With the 2022 board election before us, we’re expecting the board to:

  • Stay focused on the agreed upon strategy and plans, supporting the objectives the Executive Director set in collaboration with the board
  • Support staff capacity building
  • Be disciplined about continuing to be an advisory board and avoid shifting back into a working board
  • Reinforce the existing committees to support this year’s strategy and plans
  • Continue developing the board leadership role and plan for succession

Specifically, OSI needs board expertise to support our 2022 goals:

  • Strengthen OSI’s communication program to regain trust and mindshare with our stakeholders
  • Invigorate our ability to convene and educate through events
  • Modernize how we publish, discuss and review open source licenses
  • Enhance the fundraising efforts to support the organization’s financial stability
  • Support the Executive Director’s goals to increase operational excellence

These are all keys to meeting the objectives we’ve committed ourselves to over the last few years, both publicly on our blog and privately in strategy workshops.

What the OSI expects from individuals on the board

Individual directors need to be engaged and focused, and help build bridges that support the strategy and plan that is currently established. In practice that takes many different forms! Board experience is a plus, but one needn’t be experienced with being on boards, one just needs to be open to learning a very different kind of volunteering. You may find our board agreement a valuable lens on expectations.

Another important detail to be attentive to is overall board composition. There are so many different perspectives that need to be represented! Different stakeholders, geographies, identities, philosophies, and skills. Ultimately, the OSI board needs to be able to meet its fiduciary duties, provide relevant subject matter expertise, and to evolve.

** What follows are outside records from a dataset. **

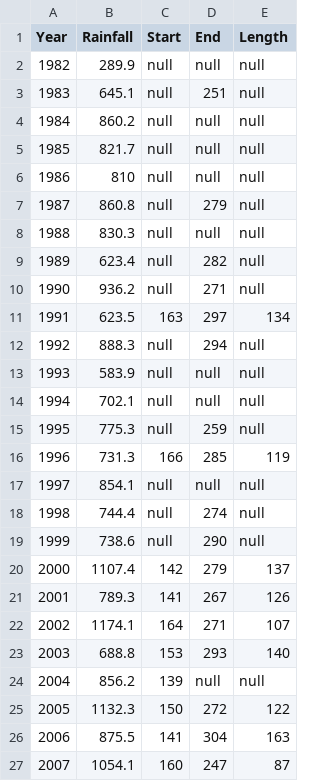
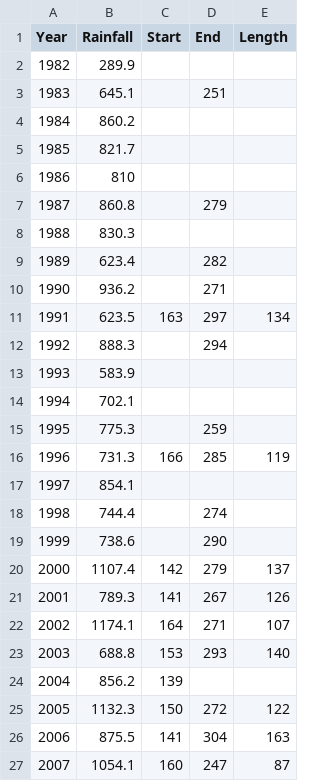
Before and after one commit to e-picsa/picsa-apps, a CSV file: apps/picsa-tools/climate-tool/src/assets/summaries/chipoka.csv, drawn as a sheet; only a part is shown.

```diff
--- a/apps/picsa-tools/climate-tool/src/assets/summaries/chipoka.csv
+++ b/apps/picsa-tools/climate-tool/src/assets/summaries/chipoka.csv
@@ -1,20 +1,20 @@
 Year,Rainfall,Start,End,Length
-1982,289.9,null,null,null
-1983,645.1,null,251,null
-1984,860.2,null,null,null
-1985,821.7,null,null,null
-1986,810,null,null,null
-1987,860.8,null,279,null
-1988,830.3,null,null,null
-1989,623.4,null,282,null
-1990,936.2,null,271,null
+1982,289.9,,,
+1983,645.1,,251,
+1984,860.2,,,
+1985,821.7,,,
+1986,810,,,
+1987,860.8,,279,
+1988,830.3,,,
+1989,623.4,,282,
+1990,936.2,,271,
 1991,623.5,163,297,134
-1992,888.3,null,294,null
-1993,583.9,null,null,null
-1994,702.1,null,null,null
-1995,775.3,null,259,null
+1992,888.3,,294,
+1993,583.9,,,
+1994,702.1,,,
+1995,775.3,,259,
 1996,731.3,166,285,119
-1997,854.1,null,null,null
-1998,744.4,null,274,null
-1999,738.6,null,290,null
+1997,854.1,,,
+1998,744.4,,274,
+1999,738.6,,290,
 2000,1107.4,142,279,137
@@ -23,3 +23,3 @@ Year,Rainfall,Start,End,Length
 2003,688.8,153,293,140
-2004,856.2,139,null,null
+2004,856.2,139,,
 2005,1132.3,150,272,122
```
Also changed, not shown: apps/picsa-tools/climate-tool/src/assets/summaries/chitala.csv, apps/picsa-tools/climate-tool/src/assets/summaries/golomoti.csv, 19 other files.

The more representative the board, the better calibrated OSI is to the world around it, the more capable OSI is of serving the community.

We hope this post provided useful context to current board candidates, the voting members, and the rest of the community. There’s a lot of hard work still to be done in open source, and on OSI itself. But our future together is bright!

We thank everyone who has thrown their hat in the ring to run in the election, and we look forward to working with the individuals the community elects.

Thank you to Ian Cross for the above image. Check out his GitHub repository for further images and charts in related to our elections.